TAIPEI (Reuters) - Cities across northern Taiwan ordered cars off roads and people to stay indoors on Monday for an annual air-raid exercise as the island steps up preparations in the event of a Chinese attack amid rising military threats from Beijing.
Sirens sounded at 1:30 p.m. (0530 GMT) for the mandatory street evacuation drills, which effectively shut towns and cities including its capital Taipei for 30 minutes.
An "air raid alert", asking people to evacuate to safety immediately, was sent via text message.
"When you receive the text message, please be aware of the wordings such as 'test' and 'drill' and stay calm," Taiwan President Tsai Ing-wen said in a reminder to the public on Facebook about an hour before the exercise named Wan An, which means everlasting peace.
China, which views democratically governed Taiwan as its territory, has been staging regular exercises around the island for the past three years, to pressure Taipei to accept Beijing's claim of sovereignty despite the island's strong rejections.

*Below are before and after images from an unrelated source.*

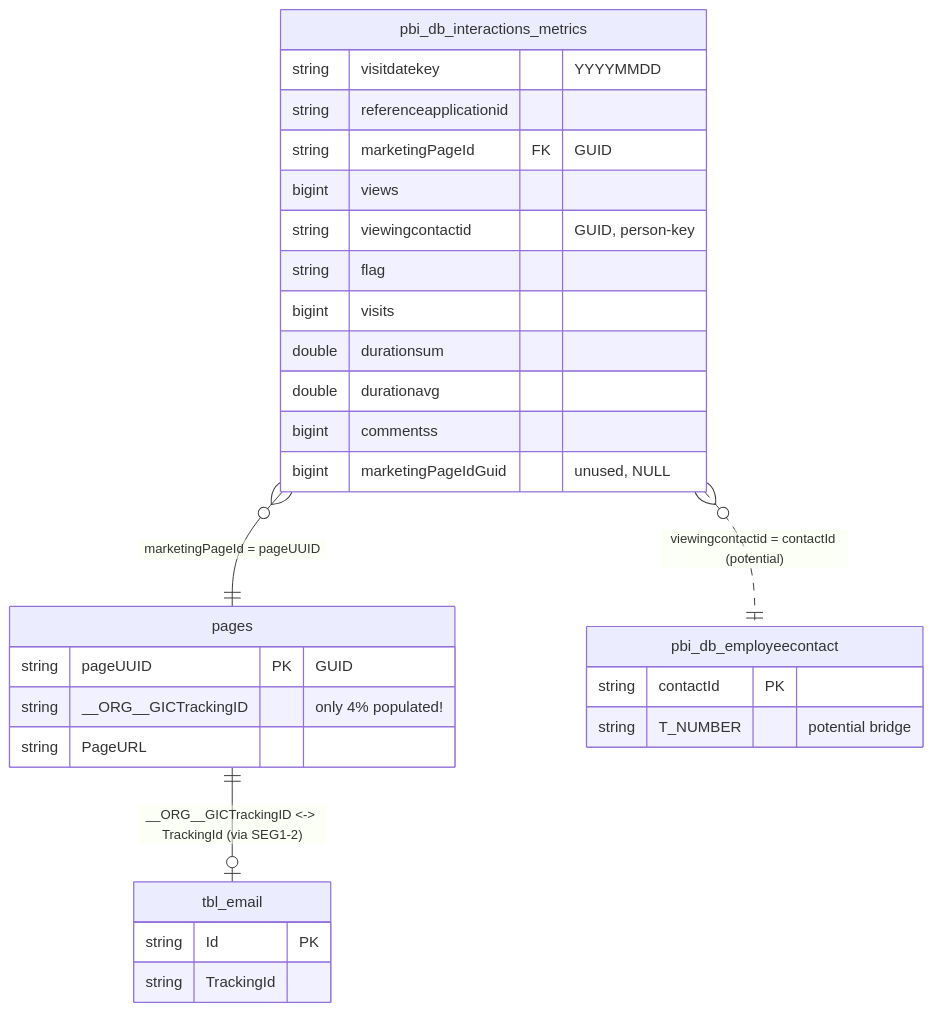
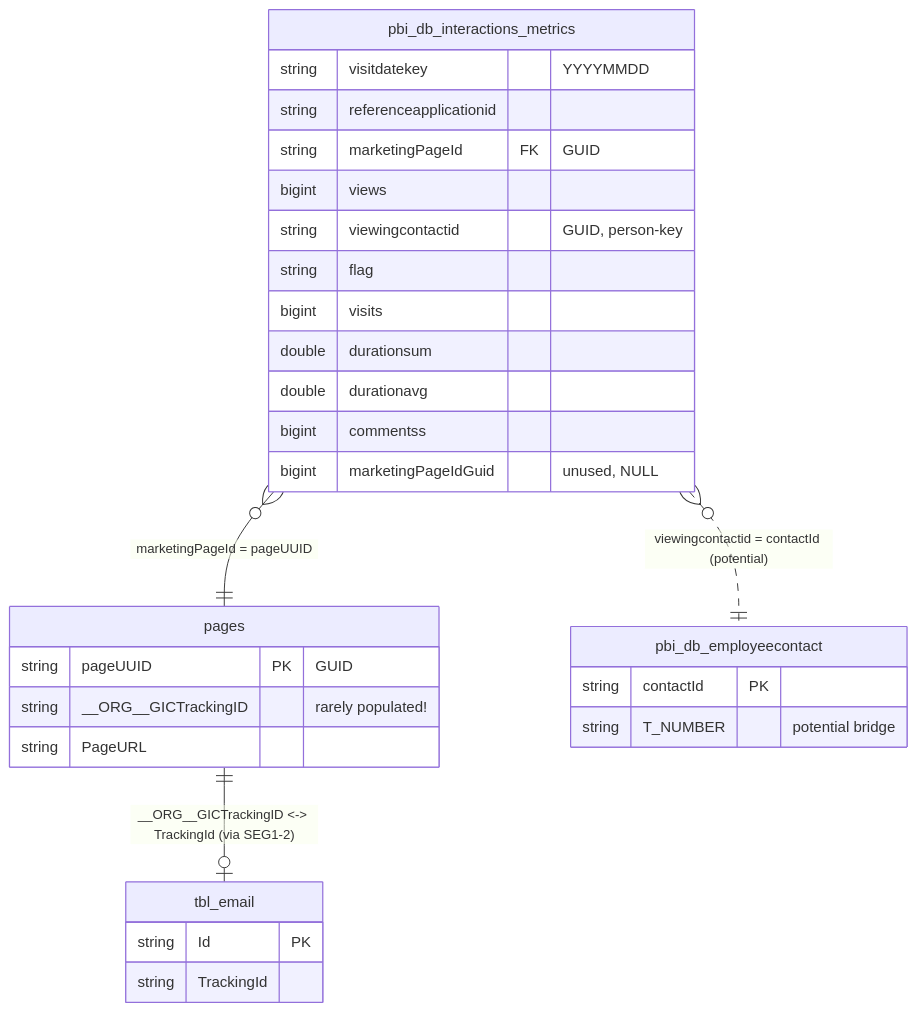
Before and after one commit to dallmi/Databricks: the diagram in docs/tables/sharepoint_gold/pbi_db_interactions_metrics.md, drawn with Mermaid. The commit also changed other lines of this file and 87 other files, not shown here.

````diff
--- a/docs/tables/sharepoint_gold/pbi_db_interactions_metrics.md
+++ b/docs/tables/sharepoint_gold/pbi_db_interactions_metrics.md
@@ -21,33 +21,33 @@
 ```mermaid
 erDiagram
     pbi_db_interactions_metrics }o--|| pages                  : "marketingPageId = pageUUID"
     pages                       ||--o| tbl_email              : "__ORG__GICTrackingID <-> TrackingId (via SEG1-2)"
     pbi_db_interactions_metrics }o..|| pbi_db_employeecontact : "viewingcontactid = contactId (potential)"
 
     pbi_db_interactions_metrics {
         string visitdatekey "YYYYMMDD"
         string referenceapplicationid
         string marketingPageId FK "GUID"
         bigint views
         string viewingcontactid "GUID, person-key"
         string flag
         bigint visits
         double durationsum
         double durationavg
         bigint commentss
         bigint marketingPageIdGuid "unused, NULL"
     }
     pages {
         string pageUUID PK "GUID"
-        string __ORG__GICTrackingID "only 4% populated!"
+        string __ORG__GICTrackingID "rarely populated!"
         string PageURL
     }
     tbl_email {
         string Id PK
         string TrackingId
     }
     pbi_db_employeecontact {
         string contactId PK
         string T_NUMBER "potential bridge"
     }
 ```
````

In the bustling shopping district of Ximending in Taipei, some shops pulled down their shutters and police directed passersby and vehicles including food delivery drivers on motorcycles to move to the side of the road and seek shelter.
Tourists with luggage were seen taking shelter in a subway station, some shocked and not sure what had happened.
"I heard the siren and I was worried, not knowing what happened especially we are foreigners in a foreign country," said Lee Jang Ho, a tourist from South Korea.
Among the various drills carried out by authorities in Taipei, some citizens were instructed to seek shelter in basement parking lots with their hands covering their eyes and ears while keeping their mouths open - to minimise the impact of blast waves from missiles.
Sirens sounded 30 minutes later to give the all-clear. Other parts of Taiwan, where periodic air-raid drills are required by law, will carry out street evacuation drills this week.
Beijing has stepped up its warnings against a trip to the United States by Taiwan vice president and presidential frontrunner William Lai next month, while the top U.S. diplomat in Taipei urged China not to take "provocative" action in response to the brief transits.
(Reporting By Angie Teo, Fabian Hamacher and Ann Wang; Writing by Yimou Lee; Editing by Lincoln Feast.)